EXCERPTED RECORDS
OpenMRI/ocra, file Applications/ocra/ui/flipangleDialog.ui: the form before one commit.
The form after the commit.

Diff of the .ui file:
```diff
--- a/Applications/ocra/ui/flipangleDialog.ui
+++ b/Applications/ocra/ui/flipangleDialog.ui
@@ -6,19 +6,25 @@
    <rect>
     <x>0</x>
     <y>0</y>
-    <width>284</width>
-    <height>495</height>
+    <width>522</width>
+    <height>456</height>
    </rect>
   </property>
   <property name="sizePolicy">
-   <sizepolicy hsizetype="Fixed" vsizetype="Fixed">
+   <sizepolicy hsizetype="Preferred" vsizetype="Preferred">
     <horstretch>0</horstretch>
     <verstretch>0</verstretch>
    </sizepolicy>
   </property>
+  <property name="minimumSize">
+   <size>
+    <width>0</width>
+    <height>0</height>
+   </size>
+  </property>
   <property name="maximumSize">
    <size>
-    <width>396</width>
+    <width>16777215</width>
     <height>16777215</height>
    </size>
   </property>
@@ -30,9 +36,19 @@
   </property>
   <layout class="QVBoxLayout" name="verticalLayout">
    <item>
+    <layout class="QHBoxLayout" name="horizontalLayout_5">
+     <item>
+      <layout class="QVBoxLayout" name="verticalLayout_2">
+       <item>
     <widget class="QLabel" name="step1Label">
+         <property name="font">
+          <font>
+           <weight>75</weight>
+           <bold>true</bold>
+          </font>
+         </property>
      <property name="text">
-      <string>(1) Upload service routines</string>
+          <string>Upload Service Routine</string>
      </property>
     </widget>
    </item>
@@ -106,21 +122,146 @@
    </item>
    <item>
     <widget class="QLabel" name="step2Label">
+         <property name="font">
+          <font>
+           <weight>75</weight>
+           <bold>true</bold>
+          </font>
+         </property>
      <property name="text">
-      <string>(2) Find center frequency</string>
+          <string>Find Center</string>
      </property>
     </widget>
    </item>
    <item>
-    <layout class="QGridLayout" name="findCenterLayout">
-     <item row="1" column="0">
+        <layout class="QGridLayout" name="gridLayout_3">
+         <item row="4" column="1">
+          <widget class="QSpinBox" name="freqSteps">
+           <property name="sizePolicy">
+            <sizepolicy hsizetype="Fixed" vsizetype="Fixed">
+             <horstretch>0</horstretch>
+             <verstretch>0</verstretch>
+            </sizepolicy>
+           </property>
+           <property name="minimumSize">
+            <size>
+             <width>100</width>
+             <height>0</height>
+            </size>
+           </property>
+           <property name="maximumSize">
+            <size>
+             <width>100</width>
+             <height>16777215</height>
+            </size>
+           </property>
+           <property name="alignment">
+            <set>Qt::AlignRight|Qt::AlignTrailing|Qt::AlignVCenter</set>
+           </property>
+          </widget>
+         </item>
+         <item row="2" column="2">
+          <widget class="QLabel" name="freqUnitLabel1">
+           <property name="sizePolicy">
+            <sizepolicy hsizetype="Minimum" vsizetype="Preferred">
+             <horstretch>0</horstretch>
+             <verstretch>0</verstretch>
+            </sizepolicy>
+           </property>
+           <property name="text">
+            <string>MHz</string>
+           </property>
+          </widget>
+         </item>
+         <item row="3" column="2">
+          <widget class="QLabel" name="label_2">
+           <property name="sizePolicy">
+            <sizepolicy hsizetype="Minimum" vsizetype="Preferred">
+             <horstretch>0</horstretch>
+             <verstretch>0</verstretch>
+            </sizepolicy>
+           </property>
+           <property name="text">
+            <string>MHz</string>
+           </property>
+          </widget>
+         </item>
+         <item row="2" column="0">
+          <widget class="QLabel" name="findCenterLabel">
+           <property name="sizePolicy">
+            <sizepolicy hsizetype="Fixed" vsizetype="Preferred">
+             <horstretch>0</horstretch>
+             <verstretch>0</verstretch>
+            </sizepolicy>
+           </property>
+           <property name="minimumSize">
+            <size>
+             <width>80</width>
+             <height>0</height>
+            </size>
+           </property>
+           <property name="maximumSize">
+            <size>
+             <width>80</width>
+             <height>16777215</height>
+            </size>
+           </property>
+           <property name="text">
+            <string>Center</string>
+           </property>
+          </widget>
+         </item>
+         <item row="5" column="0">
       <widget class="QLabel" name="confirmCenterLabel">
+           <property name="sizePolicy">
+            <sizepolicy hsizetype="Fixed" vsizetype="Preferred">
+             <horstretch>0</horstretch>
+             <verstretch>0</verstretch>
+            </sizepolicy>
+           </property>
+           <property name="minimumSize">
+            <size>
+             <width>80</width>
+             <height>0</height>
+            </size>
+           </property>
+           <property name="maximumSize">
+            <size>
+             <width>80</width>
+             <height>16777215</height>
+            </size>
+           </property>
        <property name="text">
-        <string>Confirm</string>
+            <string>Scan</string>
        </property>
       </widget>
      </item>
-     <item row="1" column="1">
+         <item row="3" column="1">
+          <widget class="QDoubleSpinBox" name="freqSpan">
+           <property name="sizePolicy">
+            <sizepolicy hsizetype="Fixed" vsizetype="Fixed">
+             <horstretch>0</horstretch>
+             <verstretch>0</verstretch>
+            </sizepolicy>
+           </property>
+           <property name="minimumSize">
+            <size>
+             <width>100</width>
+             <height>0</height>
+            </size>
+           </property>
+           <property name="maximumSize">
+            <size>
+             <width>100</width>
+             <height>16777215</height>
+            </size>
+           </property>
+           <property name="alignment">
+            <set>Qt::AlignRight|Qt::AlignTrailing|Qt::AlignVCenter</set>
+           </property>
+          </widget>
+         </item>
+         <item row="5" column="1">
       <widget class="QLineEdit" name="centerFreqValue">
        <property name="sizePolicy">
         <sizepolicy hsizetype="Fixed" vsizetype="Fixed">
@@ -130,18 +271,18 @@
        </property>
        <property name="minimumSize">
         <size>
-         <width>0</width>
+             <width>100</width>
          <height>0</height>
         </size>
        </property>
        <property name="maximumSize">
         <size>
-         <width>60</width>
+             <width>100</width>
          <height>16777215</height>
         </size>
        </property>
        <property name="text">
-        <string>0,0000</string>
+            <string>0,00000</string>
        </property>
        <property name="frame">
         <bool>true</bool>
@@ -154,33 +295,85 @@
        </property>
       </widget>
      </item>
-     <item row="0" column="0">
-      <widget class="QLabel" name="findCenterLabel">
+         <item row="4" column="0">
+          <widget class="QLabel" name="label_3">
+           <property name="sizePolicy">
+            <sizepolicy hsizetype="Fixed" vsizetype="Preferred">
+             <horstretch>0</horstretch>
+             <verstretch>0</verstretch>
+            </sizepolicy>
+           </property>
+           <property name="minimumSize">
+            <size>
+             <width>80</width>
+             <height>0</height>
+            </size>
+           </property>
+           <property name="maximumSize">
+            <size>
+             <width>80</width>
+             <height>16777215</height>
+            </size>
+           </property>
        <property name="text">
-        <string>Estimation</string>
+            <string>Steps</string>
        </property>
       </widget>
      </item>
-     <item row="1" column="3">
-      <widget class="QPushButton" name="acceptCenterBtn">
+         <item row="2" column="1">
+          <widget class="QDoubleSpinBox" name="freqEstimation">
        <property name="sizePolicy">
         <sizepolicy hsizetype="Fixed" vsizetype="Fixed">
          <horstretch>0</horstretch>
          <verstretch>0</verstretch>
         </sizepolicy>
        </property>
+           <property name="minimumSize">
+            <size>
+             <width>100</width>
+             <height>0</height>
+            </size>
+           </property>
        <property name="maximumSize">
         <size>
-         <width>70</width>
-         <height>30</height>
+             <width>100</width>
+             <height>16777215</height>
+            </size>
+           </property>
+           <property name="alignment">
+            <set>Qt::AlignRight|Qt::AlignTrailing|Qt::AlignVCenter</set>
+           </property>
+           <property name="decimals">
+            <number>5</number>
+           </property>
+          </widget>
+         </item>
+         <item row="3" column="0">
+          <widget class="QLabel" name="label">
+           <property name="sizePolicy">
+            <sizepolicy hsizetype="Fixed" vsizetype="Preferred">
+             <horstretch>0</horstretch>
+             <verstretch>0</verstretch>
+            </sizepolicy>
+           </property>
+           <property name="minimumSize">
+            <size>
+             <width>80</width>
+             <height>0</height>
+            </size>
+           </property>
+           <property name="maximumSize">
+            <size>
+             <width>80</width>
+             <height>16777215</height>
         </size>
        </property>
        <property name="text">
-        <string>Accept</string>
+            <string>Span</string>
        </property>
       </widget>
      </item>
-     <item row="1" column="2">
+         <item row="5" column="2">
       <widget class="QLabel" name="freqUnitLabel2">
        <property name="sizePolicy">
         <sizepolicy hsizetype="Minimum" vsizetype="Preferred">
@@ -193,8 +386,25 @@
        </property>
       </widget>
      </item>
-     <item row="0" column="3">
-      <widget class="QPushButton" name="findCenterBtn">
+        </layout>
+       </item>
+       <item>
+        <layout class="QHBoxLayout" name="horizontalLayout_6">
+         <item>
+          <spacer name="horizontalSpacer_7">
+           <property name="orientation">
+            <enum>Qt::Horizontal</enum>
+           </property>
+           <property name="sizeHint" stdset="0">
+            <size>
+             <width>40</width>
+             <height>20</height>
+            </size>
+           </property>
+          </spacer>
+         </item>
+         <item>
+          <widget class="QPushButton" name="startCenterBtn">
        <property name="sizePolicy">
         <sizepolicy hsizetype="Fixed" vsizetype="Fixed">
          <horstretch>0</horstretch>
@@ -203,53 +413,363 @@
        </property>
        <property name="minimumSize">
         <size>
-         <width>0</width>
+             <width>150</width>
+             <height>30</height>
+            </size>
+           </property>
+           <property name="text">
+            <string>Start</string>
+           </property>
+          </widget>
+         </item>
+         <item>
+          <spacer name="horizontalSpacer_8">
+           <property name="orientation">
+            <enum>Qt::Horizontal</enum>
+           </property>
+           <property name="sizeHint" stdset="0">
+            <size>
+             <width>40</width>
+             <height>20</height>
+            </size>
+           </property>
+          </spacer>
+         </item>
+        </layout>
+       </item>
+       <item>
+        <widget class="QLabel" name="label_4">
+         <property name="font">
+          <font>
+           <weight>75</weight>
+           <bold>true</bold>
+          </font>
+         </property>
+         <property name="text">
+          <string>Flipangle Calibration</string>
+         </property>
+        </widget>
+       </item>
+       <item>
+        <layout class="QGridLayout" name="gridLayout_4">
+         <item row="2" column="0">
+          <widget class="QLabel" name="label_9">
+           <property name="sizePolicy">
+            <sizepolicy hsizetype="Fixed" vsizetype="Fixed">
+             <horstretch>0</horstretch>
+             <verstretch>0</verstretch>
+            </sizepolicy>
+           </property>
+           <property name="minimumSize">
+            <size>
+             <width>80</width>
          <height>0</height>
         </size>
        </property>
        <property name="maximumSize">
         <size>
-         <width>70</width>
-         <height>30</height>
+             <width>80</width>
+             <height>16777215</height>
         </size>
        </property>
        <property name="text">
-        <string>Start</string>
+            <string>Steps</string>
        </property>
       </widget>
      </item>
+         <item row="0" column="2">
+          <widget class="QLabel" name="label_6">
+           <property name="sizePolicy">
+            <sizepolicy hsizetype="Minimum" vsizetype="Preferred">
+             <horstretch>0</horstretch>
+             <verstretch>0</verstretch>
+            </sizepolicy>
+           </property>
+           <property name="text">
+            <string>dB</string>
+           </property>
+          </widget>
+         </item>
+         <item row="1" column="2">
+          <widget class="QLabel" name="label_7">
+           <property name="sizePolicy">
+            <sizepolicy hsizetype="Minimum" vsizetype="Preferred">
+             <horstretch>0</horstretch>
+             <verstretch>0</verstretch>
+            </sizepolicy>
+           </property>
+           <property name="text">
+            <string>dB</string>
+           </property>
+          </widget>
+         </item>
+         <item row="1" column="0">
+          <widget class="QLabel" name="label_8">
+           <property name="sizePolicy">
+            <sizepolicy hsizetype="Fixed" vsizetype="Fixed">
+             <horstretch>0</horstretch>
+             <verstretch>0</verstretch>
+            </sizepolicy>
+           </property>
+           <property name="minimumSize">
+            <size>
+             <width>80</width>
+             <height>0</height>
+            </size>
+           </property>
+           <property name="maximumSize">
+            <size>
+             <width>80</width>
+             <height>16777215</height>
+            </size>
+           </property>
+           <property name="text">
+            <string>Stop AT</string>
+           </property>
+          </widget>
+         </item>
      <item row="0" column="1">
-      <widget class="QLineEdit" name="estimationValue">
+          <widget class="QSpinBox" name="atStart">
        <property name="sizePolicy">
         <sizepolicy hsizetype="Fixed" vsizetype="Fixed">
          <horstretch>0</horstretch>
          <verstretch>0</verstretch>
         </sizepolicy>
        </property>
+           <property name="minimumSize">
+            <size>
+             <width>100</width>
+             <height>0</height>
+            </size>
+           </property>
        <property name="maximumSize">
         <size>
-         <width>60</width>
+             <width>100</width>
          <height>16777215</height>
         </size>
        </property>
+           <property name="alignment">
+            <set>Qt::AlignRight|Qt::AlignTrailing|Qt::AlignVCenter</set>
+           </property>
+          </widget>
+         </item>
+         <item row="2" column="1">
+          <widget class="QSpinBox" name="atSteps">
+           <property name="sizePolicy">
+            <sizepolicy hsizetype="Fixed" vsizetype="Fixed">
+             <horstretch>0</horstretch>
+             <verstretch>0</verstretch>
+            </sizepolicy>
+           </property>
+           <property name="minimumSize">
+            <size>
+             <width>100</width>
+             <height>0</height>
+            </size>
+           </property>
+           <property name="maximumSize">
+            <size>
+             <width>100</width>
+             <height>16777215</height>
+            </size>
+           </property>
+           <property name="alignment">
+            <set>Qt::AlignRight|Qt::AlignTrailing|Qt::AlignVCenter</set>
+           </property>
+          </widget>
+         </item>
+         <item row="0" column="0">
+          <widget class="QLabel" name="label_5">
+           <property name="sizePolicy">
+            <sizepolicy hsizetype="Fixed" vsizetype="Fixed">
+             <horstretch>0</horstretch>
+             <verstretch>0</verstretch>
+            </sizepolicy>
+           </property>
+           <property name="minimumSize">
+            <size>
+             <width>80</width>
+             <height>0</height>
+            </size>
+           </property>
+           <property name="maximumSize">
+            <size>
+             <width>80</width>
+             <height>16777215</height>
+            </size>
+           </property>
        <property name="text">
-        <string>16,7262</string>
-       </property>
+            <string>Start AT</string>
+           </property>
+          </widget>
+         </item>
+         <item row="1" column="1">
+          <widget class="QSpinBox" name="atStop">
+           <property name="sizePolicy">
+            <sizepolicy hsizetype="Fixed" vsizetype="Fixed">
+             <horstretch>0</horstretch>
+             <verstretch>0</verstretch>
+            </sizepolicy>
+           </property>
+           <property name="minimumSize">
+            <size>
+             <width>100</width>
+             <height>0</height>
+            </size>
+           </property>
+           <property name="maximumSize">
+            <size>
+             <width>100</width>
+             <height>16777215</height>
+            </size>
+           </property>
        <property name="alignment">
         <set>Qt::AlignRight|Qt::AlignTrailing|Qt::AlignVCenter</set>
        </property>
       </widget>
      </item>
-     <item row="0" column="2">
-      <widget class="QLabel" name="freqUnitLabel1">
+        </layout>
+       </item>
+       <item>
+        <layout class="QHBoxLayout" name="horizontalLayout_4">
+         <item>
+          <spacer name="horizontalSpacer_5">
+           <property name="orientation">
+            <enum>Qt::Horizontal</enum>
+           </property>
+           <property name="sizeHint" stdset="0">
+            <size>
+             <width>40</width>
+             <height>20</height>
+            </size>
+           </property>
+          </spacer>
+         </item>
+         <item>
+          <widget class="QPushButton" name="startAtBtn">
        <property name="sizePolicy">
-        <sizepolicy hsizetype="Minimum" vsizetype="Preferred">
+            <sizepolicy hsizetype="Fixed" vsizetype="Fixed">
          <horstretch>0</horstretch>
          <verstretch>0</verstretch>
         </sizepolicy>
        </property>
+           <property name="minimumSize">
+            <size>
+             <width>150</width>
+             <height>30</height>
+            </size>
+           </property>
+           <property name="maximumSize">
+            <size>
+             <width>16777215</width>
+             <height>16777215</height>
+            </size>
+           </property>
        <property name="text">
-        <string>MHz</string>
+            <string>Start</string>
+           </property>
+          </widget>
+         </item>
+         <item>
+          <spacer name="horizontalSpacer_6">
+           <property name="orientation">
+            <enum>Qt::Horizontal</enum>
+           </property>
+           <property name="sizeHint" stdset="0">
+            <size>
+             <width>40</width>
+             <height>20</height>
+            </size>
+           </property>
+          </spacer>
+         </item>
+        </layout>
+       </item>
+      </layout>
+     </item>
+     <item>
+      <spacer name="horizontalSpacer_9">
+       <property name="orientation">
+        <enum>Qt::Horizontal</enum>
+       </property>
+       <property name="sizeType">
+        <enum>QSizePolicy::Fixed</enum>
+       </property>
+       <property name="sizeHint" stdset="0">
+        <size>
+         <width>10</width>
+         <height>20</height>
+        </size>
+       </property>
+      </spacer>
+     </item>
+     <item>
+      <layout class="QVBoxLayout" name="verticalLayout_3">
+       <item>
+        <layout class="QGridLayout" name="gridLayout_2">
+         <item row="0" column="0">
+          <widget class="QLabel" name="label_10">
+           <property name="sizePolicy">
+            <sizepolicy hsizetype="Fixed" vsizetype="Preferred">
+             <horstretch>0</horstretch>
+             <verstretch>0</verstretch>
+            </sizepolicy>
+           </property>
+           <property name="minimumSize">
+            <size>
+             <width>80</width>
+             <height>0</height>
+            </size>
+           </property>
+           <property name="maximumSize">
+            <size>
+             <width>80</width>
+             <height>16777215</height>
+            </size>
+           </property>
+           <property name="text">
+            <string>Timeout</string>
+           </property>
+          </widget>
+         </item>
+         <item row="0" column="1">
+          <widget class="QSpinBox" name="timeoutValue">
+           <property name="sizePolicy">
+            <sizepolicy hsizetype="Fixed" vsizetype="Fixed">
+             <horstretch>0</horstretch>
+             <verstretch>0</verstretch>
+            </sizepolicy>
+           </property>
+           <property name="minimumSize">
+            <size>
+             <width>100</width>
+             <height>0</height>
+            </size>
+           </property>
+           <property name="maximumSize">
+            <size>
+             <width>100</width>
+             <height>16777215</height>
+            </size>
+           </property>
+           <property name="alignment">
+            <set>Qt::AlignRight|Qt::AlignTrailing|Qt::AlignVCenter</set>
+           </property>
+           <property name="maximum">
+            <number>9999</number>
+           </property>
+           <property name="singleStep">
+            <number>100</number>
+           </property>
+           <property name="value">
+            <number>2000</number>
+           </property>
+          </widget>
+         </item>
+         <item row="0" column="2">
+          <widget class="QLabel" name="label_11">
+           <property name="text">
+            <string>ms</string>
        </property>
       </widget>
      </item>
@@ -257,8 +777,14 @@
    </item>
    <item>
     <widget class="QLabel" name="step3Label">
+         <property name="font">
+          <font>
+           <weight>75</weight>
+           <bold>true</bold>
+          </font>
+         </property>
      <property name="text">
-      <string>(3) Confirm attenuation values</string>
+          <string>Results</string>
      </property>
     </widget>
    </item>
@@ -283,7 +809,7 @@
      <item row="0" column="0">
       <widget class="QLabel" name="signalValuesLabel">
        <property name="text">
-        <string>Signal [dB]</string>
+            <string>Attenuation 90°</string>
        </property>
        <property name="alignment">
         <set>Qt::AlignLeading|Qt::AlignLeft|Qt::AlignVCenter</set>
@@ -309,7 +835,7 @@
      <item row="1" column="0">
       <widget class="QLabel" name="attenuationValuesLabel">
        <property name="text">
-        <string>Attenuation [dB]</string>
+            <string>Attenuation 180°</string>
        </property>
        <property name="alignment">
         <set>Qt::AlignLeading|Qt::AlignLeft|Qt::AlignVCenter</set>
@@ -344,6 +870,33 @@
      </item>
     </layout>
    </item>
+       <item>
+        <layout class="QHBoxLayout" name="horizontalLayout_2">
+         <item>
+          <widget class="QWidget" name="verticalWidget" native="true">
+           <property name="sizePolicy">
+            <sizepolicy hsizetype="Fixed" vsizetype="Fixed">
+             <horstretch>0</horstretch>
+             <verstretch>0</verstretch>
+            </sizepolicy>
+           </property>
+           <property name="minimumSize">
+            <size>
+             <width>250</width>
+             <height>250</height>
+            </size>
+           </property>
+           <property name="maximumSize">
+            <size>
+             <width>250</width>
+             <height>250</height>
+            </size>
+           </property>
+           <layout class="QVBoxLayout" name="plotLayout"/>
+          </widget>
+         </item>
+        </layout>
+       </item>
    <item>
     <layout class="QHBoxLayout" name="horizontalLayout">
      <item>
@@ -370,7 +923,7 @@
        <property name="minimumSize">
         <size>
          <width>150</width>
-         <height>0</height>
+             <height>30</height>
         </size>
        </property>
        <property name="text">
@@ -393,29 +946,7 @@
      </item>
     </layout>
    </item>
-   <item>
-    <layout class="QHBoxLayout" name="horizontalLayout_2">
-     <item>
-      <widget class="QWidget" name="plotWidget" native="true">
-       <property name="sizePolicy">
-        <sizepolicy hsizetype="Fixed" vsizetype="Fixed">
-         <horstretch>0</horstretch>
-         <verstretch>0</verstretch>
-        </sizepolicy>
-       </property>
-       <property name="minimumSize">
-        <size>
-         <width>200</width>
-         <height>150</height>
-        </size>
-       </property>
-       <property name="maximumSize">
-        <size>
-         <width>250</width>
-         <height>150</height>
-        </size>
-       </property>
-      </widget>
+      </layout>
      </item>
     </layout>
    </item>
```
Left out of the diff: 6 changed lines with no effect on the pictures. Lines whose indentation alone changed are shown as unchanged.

TO DO
Which lines of the data hold the string "QHBoxLayout"? Return each of them.

WORKED SOLUTION
+    <layout class="QHBoxLayout" name="horizontalLayout_5">
+        <layout class="QHBoxLayout" name="horizontalLayout_6">
+        <layout class="QHBoxLayout" name="horizontalLayout_4">
+        <layout class="QHBoxLayout" name="horizontalLayout_2">
     <layout class="QHBoxLayout" name="horizontalLayout">
-    <layout class="QHBoxLayout" name="horizontalLayout_2">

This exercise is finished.